[Collected data entries]
+-------+

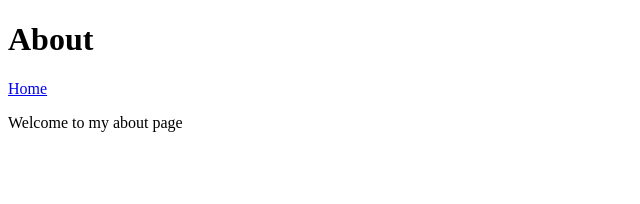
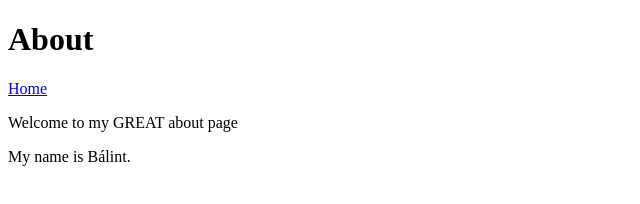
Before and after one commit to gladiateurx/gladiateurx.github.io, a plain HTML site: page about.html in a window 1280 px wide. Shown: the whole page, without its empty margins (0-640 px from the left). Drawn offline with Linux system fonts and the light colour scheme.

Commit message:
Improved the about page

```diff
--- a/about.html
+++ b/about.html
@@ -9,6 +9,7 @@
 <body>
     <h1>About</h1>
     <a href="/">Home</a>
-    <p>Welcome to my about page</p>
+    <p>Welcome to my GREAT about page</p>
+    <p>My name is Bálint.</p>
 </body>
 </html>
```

+-------+

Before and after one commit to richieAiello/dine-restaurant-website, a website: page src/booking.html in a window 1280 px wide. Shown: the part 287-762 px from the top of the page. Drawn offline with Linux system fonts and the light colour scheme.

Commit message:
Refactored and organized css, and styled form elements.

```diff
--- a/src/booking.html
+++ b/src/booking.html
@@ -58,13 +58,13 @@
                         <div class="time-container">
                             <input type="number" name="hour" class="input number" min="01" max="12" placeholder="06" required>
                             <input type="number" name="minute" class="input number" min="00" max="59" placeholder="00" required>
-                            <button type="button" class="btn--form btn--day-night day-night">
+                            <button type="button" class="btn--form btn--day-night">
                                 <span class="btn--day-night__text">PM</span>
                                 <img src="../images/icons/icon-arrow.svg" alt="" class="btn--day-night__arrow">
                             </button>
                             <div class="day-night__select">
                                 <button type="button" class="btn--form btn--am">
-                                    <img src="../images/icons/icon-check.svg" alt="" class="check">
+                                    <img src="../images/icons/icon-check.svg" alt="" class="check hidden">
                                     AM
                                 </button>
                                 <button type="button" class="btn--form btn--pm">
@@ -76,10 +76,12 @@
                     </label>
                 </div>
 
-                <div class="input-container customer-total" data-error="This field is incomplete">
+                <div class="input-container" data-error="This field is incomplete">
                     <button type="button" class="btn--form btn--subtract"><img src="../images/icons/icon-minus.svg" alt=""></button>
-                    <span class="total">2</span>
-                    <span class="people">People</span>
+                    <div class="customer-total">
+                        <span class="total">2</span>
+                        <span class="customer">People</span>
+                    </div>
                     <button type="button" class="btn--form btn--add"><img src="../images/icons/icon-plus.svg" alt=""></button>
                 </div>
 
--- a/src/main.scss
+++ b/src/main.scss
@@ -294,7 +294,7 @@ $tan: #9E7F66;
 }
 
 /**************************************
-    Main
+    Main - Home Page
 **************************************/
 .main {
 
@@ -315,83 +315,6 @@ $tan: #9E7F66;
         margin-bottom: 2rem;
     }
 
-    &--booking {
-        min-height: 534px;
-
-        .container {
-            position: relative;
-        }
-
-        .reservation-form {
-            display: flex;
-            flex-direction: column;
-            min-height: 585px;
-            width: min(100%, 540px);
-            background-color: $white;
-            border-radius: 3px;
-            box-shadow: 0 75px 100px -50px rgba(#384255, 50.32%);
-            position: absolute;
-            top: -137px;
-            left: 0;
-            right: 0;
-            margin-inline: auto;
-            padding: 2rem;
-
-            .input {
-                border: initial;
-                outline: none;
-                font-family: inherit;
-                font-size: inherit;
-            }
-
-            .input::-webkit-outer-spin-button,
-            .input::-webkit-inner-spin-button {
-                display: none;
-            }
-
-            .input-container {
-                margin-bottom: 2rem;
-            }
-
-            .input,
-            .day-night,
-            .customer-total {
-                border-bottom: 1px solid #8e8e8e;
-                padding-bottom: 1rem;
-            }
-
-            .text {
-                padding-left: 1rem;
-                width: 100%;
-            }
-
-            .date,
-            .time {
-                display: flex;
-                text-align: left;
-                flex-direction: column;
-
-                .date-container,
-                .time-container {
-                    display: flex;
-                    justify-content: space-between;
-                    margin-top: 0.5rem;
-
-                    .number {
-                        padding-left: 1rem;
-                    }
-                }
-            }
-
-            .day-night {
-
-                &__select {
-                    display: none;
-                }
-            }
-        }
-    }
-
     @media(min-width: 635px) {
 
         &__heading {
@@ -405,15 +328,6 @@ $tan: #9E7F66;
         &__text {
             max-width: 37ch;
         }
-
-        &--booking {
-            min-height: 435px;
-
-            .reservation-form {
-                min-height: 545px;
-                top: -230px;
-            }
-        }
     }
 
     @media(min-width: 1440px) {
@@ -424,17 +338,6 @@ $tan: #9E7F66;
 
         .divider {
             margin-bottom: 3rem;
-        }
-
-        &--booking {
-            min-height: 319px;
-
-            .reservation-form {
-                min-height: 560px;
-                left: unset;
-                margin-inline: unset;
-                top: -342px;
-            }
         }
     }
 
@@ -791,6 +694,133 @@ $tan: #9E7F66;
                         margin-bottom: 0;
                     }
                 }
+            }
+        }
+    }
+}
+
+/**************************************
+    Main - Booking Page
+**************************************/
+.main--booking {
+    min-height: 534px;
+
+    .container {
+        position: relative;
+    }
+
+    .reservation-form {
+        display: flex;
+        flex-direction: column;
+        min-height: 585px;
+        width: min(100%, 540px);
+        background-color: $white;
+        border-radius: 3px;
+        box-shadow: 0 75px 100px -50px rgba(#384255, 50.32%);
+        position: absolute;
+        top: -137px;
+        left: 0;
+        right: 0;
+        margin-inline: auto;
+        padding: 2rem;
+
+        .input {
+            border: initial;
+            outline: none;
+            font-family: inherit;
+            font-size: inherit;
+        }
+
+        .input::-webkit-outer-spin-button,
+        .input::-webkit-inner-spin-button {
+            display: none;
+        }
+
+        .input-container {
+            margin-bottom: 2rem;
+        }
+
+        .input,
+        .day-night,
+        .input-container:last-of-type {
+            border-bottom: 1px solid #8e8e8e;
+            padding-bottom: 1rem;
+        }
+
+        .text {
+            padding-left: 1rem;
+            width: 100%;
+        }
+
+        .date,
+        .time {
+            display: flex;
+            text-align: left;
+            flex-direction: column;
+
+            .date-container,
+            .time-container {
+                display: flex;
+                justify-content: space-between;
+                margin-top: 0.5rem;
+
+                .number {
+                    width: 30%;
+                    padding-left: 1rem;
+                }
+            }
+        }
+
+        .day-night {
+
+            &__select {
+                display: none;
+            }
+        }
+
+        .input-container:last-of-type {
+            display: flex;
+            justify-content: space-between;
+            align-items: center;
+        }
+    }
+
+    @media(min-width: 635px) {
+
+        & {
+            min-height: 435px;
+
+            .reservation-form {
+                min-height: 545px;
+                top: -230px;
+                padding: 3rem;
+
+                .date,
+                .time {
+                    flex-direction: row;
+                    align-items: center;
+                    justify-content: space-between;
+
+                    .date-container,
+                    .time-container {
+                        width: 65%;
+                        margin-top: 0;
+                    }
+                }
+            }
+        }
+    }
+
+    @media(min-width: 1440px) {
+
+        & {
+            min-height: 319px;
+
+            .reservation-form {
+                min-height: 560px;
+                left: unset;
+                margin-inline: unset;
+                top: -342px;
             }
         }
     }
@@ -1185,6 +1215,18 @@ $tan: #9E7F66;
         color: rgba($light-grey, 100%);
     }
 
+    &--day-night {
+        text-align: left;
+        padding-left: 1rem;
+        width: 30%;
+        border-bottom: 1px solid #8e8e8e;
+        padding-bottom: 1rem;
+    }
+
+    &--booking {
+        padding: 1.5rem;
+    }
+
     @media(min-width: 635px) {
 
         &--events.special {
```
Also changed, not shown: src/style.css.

+-------+

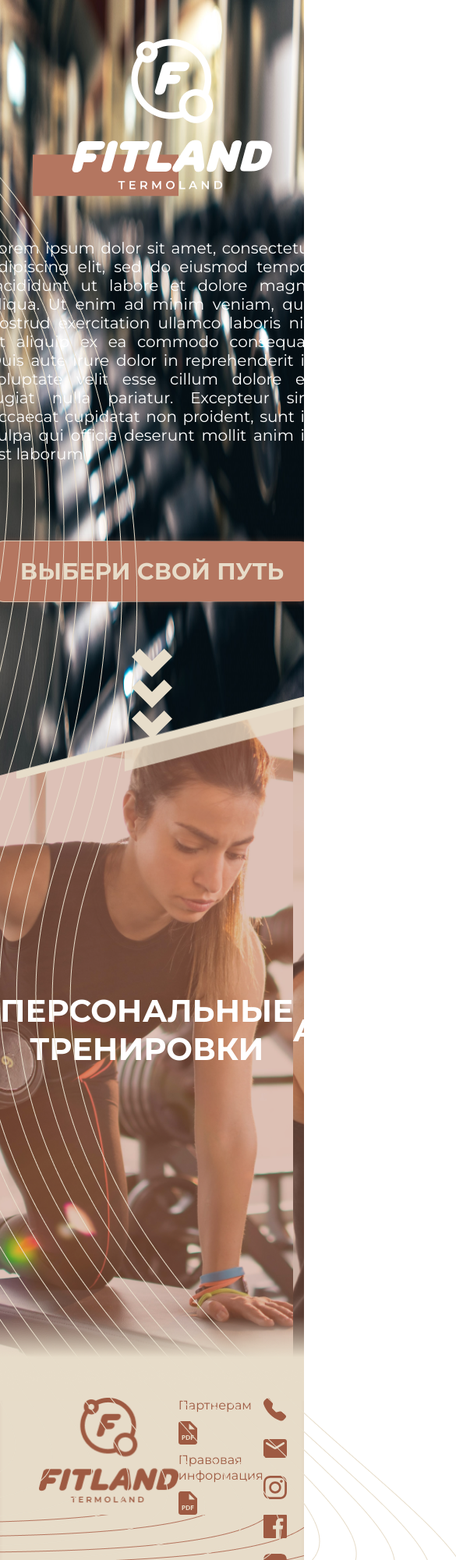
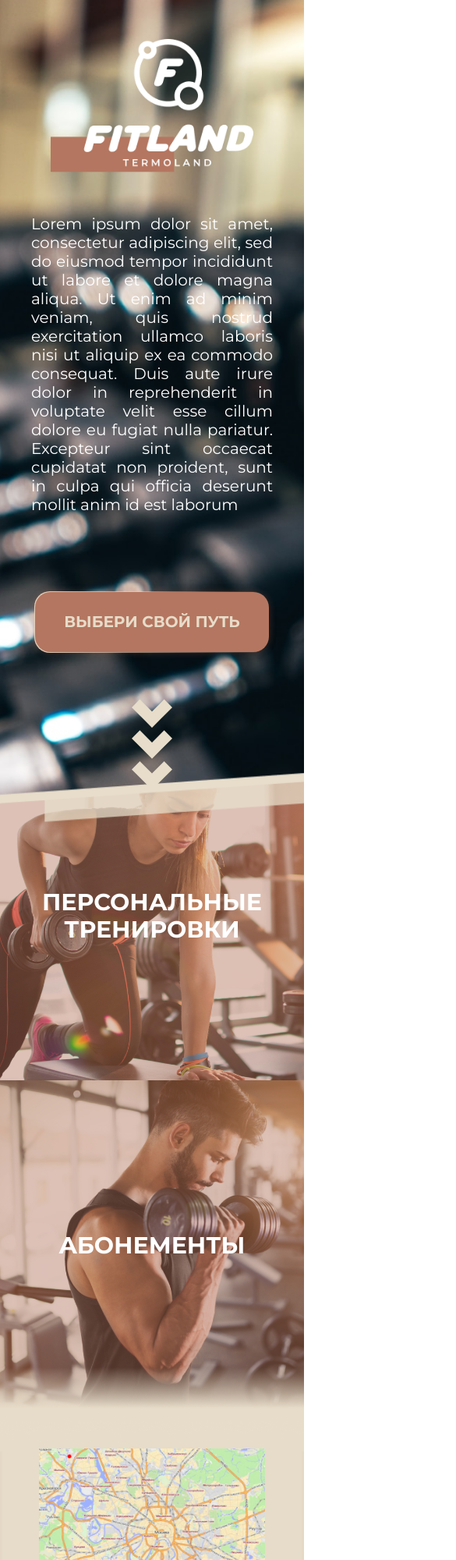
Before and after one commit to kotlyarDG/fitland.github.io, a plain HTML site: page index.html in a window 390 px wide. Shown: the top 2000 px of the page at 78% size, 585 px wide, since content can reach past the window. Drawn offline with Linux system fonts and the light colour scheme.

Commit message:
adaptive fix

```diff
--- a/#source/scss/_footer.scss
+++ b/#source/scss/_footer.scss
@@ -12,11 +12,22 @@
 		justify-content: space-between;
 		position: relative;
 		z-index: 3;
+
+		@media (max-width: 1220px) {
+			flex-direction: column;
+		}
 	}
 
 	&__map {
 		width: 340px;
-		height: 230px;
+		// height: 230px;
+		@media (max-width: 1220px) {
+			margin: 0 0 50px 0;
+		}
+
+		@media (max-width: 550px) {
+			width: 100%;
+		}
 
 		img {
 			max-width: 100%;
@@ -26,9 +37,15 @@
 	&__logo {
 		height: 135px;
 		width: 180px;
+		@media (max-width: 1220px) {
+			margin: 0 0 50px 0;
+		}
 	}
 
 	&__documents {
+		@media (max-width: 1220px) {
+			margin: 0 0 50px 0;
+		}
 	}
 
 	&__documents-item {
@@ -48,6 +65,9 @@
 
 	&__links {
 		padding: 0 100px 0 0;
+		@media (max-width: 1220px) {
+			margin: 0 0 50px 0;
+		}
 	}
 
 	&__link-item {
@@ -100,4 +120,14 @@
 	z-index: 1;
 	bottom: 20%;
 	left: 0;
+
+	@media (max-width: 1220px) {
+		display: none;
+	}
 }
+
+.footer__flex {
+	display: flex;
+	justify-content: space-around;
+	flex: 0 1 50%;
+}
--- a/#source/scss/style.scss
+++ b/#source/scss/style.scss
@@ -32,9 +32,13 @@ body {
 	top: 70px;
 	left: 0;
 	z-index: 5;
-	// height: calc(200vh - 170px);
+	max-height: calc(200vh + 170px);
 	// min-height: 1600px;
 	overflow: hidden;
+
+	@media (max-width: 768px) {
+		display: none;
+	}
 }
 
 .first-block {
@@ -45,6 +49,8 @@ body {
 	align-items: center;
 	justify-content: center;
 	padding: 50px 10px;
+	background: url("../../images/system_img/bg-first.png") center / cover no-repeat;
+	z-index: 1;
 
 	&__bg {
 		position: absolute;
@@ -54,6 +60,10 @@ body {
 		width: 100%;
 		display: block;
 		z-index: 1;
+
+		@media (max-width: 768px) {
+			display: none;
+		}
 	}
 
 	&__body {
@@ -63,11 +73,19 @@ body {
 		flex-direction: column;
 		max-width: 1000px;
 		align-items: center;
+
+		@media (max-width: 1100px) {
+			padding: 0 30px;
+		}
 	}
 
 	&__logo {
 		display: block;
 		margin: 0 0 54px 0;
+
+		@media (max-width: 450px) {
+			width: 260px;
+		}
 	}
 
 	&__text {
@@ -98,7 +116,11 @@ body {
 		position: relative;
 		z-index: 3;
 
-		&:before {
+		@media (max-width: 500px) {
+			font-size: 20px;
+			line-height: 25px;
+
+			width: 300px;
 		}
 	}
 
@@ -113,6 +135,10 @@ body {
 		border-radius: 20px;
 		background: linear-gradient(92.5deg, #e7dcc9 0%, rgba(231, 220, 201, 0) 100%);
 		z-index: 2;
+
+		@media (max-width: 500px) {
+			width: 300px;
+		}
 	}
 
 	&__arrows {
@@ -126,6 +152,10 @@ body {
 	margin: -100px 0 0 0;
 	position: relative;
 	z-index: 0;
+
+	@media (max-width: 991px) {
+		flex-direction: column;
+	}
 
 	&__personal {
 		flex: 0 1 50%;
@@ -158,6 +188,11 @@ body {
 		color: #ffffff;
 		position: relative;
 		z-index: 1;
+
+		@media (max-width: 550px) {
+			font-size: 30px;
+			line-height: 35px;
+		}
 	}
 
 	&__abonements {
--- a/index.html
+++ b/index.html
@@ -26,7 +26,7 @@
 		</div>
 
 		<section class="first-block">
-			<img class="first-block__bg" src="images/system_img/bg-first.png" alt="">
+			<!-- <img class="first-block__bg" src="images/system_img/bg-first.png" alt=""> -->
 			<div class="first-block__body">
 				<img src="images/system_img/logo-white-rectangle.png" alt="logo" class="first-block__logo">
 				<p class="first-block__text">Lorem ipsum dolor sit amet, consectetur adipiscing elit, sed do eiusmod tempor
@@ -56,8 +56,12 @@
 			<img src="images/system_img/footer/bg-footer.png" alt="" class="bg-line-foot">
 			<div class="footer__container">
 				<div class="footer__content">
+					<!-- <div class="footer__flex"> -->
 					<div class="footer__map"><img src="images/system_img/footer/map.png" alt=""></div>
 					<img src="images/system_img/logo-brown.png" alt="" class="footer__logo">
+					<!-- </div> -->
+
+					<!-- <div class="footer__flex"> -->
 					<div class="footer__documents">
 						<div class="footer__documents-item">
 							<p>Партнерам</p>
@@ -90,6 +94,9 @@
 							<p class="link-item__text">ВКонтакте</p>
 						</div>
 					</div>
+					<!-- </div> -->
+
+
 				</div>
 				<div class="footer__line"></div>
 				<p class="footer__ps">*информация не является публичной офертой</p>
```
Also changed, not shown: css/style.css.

+-------+

Output the number of lines in the records above that contain the string "direction", and no other text.

→ Response for this exercise: 8